mujhe duniyaavaalo sharaabii na samjho (Leader, 1964): Even though its soundtrack is full of gems like “tere husn kii kyaa tariif karuu.n” and “ek shahanshah ne banvaa ke ek hasii.n taaj mahal,” Leader is one mess of a film starring Dilip Kumar and Vijayantimala. Dilip Kumar stars as a law graduate and aspiring political revolutionary who falls in love with a princess (played by Vijyantimala). The script has so many holes that it’s difficult to discern the overall message of this film, but there are some scenes of comic relief between Vijayantimala and Dilip Kumar that are worth remembering. By far, however, the main attraction here is the soundtrack composed by Naushad. In this particular number, an intoxicated Dilip Kumar claims that he has been forced to take up drinking to grapple with society’s evils.

Vijayntimala tries to stop a drunk Dilip Kumar from embarassing himself too much at this party in Leader (1964).

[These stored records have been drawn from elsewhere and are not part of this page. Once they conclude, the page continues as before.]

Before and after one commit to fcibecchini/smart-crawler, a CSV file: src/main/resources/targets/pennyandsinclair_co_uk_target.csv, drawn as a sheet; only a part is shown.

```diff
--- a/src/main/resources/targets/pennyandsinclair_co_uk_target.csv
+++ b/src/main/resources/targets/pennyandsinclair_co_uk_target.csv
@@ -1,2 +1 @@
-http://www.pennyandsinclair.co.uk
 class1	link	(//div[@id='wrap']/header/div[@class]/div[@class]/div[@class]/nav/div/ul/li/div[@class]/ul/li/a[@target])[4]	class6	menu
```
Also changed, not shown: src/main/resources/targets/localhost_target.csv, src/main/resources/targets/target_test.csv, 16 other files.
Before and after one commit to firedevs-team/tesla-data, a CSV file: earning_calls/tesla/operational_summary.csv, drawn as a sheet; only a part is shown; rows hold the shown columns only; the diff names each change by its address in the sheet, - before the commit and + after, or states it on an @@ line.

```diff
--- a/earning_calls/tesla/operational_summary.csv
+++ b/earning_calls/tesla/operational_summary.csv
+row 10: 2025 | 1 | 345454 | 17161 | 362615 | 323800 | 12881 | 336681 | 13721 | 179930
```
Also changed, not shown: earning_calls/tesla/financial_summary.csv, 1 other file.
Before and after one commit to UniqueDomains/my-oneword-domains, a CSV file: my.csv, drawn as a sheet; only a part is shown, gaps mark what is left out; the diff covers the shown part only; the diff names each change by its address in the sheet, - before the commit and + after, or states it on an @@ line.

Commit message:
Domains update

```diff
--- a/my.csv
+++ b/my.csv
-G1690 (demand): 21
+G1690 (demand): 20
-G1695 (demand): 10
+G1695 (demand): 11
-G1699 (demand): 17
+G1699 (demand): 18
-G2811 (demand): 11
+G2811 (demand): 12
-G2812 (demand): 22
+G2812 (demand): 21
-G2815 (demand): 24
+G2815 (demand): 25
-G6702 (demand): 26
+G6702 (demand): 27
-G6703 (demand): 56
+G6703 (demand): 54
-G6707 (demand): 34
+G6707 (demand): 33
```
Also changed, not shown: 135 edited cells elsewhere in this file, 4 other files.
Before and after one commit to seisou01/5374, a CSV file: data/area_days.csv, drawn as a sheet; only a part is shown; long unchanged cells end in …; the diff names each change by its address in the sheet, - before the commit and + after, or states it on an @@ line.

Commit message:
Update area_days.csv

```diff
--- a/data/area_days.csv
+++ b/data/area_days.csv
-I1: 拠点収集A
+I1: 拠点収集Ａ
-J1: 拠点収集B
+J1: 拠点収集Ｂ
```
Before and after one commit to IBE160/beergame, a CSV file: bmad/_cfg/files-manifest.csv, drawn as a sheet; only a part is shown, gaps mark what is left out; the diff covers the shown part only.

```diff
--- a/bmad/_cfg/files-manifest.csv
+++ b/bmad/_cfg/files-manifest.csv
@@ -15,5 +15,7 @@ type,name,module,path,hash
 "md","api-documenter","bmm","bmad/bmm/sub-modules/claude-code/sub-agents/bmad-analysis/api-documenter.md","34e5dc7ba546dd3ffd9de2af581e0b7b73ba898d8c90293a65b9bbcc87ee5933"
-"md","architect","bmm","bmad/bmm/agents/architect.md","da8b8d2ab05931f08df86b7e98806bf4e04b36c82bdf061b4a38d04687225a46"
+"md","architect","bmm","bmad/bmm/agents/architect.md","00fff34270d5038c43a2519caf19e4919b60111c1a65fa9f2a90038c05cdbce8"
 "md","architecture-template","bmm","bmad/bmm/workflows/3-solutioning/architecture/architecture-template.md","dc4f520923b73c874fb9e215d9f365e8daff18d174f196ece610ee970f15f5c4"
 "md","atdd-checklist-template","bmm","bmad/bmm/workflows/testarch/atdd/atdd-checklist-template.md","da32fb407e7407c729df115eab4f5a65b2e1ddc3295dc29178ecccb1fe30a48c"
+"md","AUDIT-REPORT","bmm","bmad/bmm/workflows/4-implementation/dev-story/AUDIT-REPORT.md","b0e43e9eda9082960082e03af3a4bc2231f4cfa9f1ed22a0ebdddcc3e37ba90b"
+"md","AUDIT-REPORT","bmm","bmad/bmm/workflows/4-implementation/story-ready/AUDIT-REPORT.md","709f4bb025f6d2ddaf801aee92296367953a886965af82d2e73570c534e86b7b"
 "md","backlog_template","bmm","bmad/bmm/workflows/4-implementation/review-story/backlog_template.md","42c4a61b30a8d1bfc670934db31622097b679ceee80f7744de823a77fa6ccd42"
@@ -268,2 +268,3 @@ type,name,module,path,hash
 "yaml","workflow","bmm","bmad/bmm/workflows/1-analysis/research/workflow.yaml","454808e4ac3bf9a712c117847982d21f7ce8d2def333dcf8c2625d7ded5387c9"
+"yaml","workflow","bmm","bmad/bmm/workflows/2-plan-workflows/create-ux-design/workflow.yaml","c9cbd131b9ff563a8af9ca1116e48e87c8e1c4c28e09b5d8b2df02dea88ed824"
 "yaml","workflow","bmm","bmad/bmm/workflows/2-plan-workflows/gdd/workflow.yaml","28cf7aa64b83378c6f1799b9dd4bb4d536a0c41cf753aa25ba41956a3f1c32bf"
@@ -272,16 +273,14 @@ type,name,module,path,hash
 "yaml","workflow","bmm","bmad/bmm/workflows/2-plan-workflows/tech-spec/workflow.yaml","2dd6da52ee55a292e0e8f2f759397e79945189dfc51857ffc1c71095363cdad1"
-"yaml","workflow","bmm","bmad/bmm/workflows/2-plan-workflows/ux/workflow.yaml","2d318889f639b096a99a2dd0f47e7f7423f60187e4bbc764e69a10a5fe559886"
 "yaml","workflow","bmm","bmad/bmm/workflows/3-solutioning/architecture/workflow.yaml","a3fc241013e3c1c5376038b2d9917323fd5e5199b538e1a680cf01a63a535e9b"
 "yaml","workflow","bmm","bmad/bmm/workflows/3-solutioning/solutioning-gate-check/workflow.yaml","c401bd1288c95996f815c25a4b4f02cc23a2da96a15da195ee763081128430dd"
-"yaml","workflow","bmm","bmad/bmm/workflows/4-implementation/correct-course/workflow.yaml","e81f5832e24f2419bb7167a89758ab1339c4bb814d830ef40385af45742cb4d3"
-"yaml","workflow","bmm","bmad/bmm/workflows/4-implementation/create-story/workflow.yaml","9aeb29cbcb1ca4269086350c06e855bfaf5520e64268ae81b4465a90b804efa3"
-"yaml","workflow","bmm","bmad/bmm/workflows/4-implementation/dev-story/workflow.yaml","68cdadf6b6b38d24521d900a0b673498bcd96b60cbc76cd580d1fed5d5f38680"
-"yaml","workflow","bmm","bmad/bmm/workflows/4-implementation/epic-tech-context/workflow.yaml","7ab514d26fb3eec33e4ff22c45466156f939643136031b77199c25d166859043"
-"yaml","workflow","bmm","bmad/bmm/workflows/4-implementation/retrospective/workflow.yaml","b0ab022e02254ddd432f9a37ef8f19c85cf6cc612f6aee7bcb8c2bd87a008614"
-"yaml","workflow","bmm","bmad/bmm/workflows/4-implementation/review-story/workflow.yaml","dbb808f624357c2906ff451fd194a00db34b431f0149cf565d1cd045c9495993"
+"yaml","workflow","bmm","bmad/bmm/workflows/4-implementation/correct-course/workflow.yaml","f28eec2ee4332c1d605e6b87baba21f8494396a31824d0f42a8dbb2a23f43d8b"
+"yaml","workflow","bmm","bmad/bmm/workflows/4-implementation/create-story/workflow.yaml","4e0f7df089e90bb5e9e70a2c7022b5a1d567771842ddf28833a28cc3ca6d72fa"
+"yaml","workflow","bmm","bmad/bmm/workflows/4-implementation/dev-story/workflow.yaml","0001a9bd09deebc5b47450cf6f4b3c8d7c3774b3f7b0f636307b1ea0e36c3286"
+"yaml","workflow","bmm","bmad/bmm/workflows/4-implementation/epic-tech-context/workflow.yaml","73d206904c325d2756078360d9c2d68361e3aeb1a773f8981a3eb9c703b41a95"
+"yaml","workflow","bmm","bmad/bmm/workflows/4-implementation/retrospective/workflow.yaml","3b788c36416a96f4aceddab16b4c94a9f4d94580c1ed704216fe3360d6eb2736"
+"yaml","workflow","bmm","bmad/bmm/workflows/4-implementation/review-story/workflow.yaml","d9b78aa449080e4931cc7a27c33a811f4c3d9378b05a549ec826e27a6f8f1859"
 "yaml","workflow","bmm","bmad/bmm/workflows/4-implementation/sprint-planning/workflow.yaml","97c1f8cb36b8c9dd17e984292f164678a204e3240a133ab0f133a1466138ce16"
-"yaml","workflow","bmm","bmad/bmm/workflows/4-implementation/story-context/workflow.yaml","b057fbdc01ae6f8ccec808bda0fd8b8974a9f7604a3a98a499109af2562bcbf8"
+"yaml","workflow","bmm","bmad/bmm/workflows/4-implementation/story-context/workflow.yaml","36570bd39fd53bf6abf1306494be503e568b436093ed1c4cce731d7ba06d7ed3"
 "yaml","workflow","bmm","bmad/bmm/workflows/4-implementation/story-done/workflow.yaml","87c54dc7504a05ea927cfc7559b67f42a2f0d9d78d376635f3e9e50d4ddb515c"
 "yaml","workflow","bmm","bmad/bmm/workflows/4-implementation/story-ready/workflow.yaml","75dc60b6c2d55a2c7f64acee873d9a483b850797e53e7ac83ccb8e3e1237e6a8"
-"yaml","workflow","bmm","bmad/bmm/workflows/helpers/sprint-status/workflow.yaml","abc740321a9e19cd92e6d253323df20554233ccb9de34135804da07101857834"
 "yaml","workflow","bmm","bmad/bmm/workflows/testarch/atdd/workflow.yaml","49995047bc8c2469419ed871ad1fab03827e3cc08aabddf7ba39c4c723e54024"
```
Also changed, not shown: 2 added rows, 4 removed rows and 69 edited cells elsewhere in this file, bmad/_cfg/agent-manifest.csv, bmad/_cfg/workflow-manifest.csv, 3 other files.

din Dhal jaaye (Guide, 1965): Where do I even begin with the praise for Vijay Anand’s Guide? Mrs. 55 and I both love everything about this film: the unique story written by R.K. Narayan, the stellar performances by Dev Anand and Waheeda Rehman, and of course, the unforgettable soundtrack composed by S.D. Burman. Each and every song from this film is an absolute gem. In this particular Rafi solo picturized on Dev Anand, the hero drowns his sorrows about lost love in alcohol. The melancholic expression that pervades throughout this scene is enhanced by the beautifully crafted lyrics and tune.

Dev Anand turns to the bottle when love goes sour in Guide (1965).

chuu lene do naazuk ho.nTho.n ko (Kaajal, 1965): With this Rafi number penned by Sahir Ludhianvi and composed by Ravi, Raaj Kumar tries to get Meena Kumari, his on-screen shaadi-shudhaa (virtuous) wife, to come to the dark side by having a drink. Alcohol glorification occurs is at its finest in these lyrics: it is referred to as “mubarak cheez,” or a blessed thing.  Meena Kumari excels, as usual, at looking incredibly uncomfortable and disturbed by Raaj Kumar’s advances in this scene.

A drunk Raaj Kumar tries to get Meena Kumari on his team in Kaajal (1965).

jo unkii tamanna hai barbad ho jaa (Inteqaam, 1969): This film certainly features a lot of alcohol consumption on screen. In addition to the drunk Lata number discussed above, this Rafi solo from Inteqaam is picturized on Sanjay Khan as he laments being a mere object in Sadhana’s plans for revenge. Rajinder Krishan’s lyrics are exquisite in their ability to capture the essence of being deceived in love.

Handsome Sanjay Khan turns to alcohol to get over Sadhana’s deception in Inteqaam (1969)

yeh jo muhabbat hai (Kati Patang, 1970): Directed by Shakti Samanta, this film features an evergreen soundtrack composed by R.D. Burman. This particular number sung by Kishore Kumar is one of Bollywood’s most treasured drinking songs, and it features a handsome and bitter Rajesh Khanna drinking the night away because he was stood up at the altar by his wife-to-be.  Asha Parekh watches from a distance, not yet aware of the fact that she is the woman responsible for his heartache.

Rajesh Khanna drinks another glass of liquid courage before singing about the pain of disloyal love in Kati Patang (1970).

What are some of your favorite sharaab/daaru songs from Bollywood films? Let us know in the comments! We’ll understand if your typing is a little bit off…
Mr. 55